» TASK GOAL
When you write out the listing below, keep each word exactly as it stands and drop the pictures.

» DATA FOR REVIEW
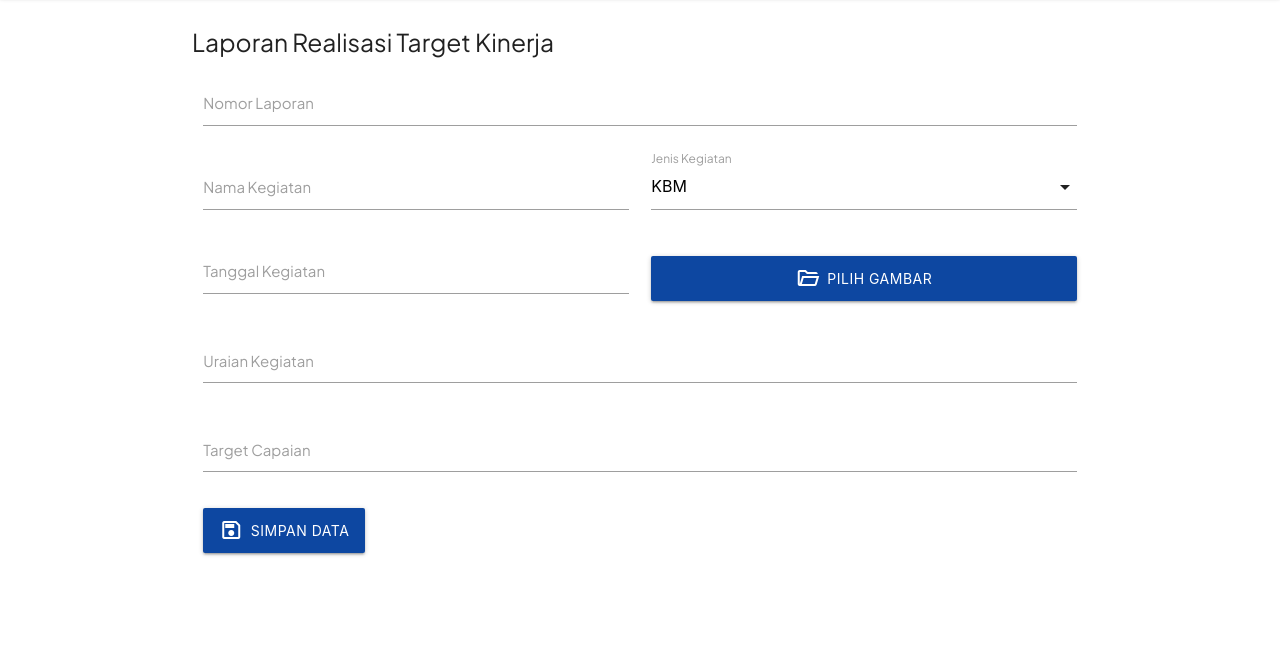
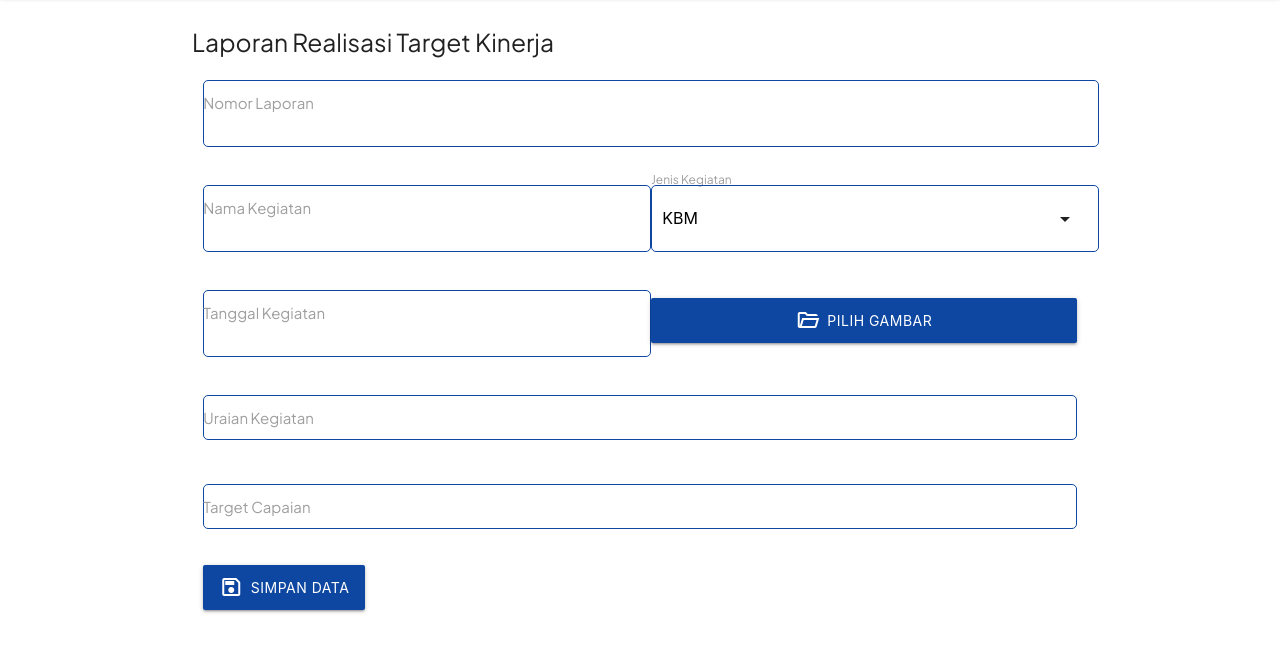
Before and after one commit to Not-Invalid/Web_Laporan_Kinerja, a plain HTML site: page index.html in a window 1280 px wide. Shown: the part 67-718 px from the top of the page. Drawn offline with nearby package versions, Linux system fonts and the light colour scheme.

Commit message:
Update 1.2

```diff
--- a/index.html
+++ b/index.html
@@ -15,11 +15,39 @@
 			font-family: 'Plus Jakarta Sans', sans-serif;
 			min-height: 100vh;
 			}
-			input:not([type]):focus:not([readonly]),input[type=text]:not(.browser-default):focus:not([readonly]),input[type=password]:not(.browser-default):focus:not([readonly]),input[type=email]:not(.browser-default):focus:not([readonly]),input[type=url]:not(.browser-default):focus:not([readonly]),input[type=time]:not(.browser-default):focus:not([readonly]),input[type=date]:not(.browser-default):focus:not([readonly]),input[type=datetime]:not(.browser-default):focus:not([readonly]),input[type=datetime-local]:not(.browser-default):focus:not([readonly]),input[type=tel]:not(.browser-default):focus:not([readonly]),input[type=number]:not(.browser-default):focus:not([readonly]),input[type=search]:not(.browser-default):focus:not([readonly]),textarea.materialize-textarea:focus:not([readonly]) {
-			border-bottom: 1px solid #0d47a1;
-			-webkit-box-shadow: 0 1px 0 0 #0d47a1;
-			box-shadow: 0 1px 0 0 #0d47a1;
-			}
+			.input-field input[type="text"],
+.input-field input[type="password"],
+.input-field input[type="email"],
+.input-field input[type="url"],
+.input-field input[type="time"],
+.input-field input[type="date"],
+.input-field input[type="datetime"],
+.input-field input[type="datetime-local"],
+.input-field input[type="tel"],
+.input-field input[type="number"],
+.input-field input[type="search"],
+.input-field textarea.materialize-textarea {
+    border: 1px solid #0d47a1;
+    border-radius: 5px;
+    padding: 10px;
+}
+
+/* Style the focused state */
+.input-field input[type="text"]:focus,
+.input-field input[type="password"]:focus,
+.input-field input[type="email"]:focus,
+.input-field input[type="url"]:focus,
+.input-field input[type="time"]:focus,
+.input-field input[type="date"]:focus,
+.input-field input[type="datetime"]:focus,
+.input-field input[type="datetime-local"]:focus,
+.input-field input[type="tel"]:focus,
+.input-field input[type="number"]:focus,
+.input-field input[type="search"]:focus,
+.input-field textarea.materialize-textarea:focus {
+    border: 1px solid #0d47a1;
+    box-shadow: 0 0 10px rgba(13, 71, 161, 0.3);
+}
 			input:not([type]):focus:not([readonly])+label,input[type=text]:not(.browser-default):focus:not([readonly])+label,input[type=password]:not(.browser-default):focus:not([readonly])+label,input[type=email]:not(.browser-default):focus:not([readonly])+label,input[type=url]:not(.browser-default):focus:not([readonly])+label,input[type=time]:not(.browser-default):focus:not([readonly])+label,input[type=date]:not(.browser-default):focus:not([readonly])+label,input[type=datetime]:not(.browser-default):focus:not([readonly])+label,input[type=datetime-local]:not(.browser-default):focus:not([readonly])+label,input[type=tel]:not(.browser-default):focus:not([readonly])+label,input[type=number]:not(.browser-default):focus:not([readonly])+label,input[type=search]:not(.browser-default):focus:not([readonly])+label,textarea.materialize-textarea:focus:not([readonly])+label {
 			color: #0d47a1;
 			}
```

» SOLUTION
Before and after one commit to Not-Invalid/Web_Laporan_Kinerja, a plain HTML site: page index.html in a window 1280 px wide. Shown: the part 67-718 px from the top of the page. Drawn offline with nearby package versions, Linux system fonts and the light colour scheme.

Commit message:
Update 1.2

```diff
--- a/index.html
+++ b/index.html
@@ -15,11 +15,39 @@
 			font-family: 'Plus Jakarta Sans', sans-serif;
 			min-height: 100vh;
 			}
-			input:not([type]):focus:not([readonly]),input[type=text]:not(.browser-default):focus:not([readonly]),input[type=password]:not(.browser-default):focus:not([readonly]),input[type=email]:not(.browser-default):focus:not([readonly]),input[type=url]:not(.browser-default):focus:not([readonly]),input[type=time]:not(.browser-default):focus:not([readonly]),input[type=date]:not(.browser-default):focus:not([readonly]),input[type=datetime]:not(.browser-default):focus:not([readonly]),input[type=datetime-local]:not(.browser-default):focus:not([readonly]),input[type=tel]:not(.browser-default):focus:not([readonly]),input[type=number]:not(.browser-default):focus:not([readonly]),input[type=search]:not(.browser-default):focus:not([readonly]),textarea.materialize-textarea:focus:not([readonly]) {
-			border-bottom: 1px solid #0d47a1;
-			-webkit-box-shadow: 0 1px 0 0 #0d47a1;
-			box-shadow: 0 1px 0 0 #0d47a1;
-			}
+			.input-field input[type="text"],
+.input-field input[type="password"],
+.input-field input[type="email"],
+.input-field input[type="url"],
+.input-field input[type="time"],
+.input-field input[type="date"],
+.input-field input[type="datetime"],
+.input-field input[type="datetime-local"],
+.input-field input[type="tel"],
+.input-field input[type="number"],
+.input-field input[type="search"],
+.input-field textarea.materialize-textarea {
+    border: 1px solid #0d47a1;
+    border-radius: 5px;
+    padding: 10px;
+}
+
+/* Style the focused state */
+.input-field input[type="text"]:focus,
+.input-field input[type="password"]:focus,
+.input-field input[type="email"]:focus,
+.input-field input[type="url"]:focus,
+.input-field input[type="time"]:focus,
+.input-field input[type="date"]:focus,
+.input-field input[type="datetime"]:focus,
+.input-field input[type="datetime-local"]:focus,
+.input-field input[type="tel"]:focus,
+.input-field input[type="number"]:focus,
+.input-field input[type="search"]:focus,
+.input-field textarea.materialize-textarea:focus {
+    border: 1px solid #0d47a1;
+    box-shadow: 0 0 10px rgba(13, 71, 161, 0.3);
+}
 			input:not([type]):focus:not([readonly])+label,input[type=text]:not(.browser-default):focus:not([readonly])+label,input[type=password]:not(.browser-default):focus:not([readonly])+label,input[type=email]:not(.browser-default):focus:not([readonly])+label,input[type=url]:not(.browser-default):focus:not([readonly])+label,input[type=time]:not(.browser-default):focus:not([readonly])+label,input[type=date]:not(.browser-default):focus:not([readonly])+label,input[type=datetime]:not(.browser-default):focus:not([readonly])+label,input[type=datetime-local]:not(.browser-default):focus:not([readonly])+label,input[type=tel]:not(.browser-default):focus:not([readonly])+label,input[type=number]:not(.browser-default):focus:not([readonly])+label,input[type=search]:not(.browser-default):focus:not([readonly])+label,textarea.materialize-textarea:focus:not([readonly])+label {
 			color: #0d47a1;
 			}
```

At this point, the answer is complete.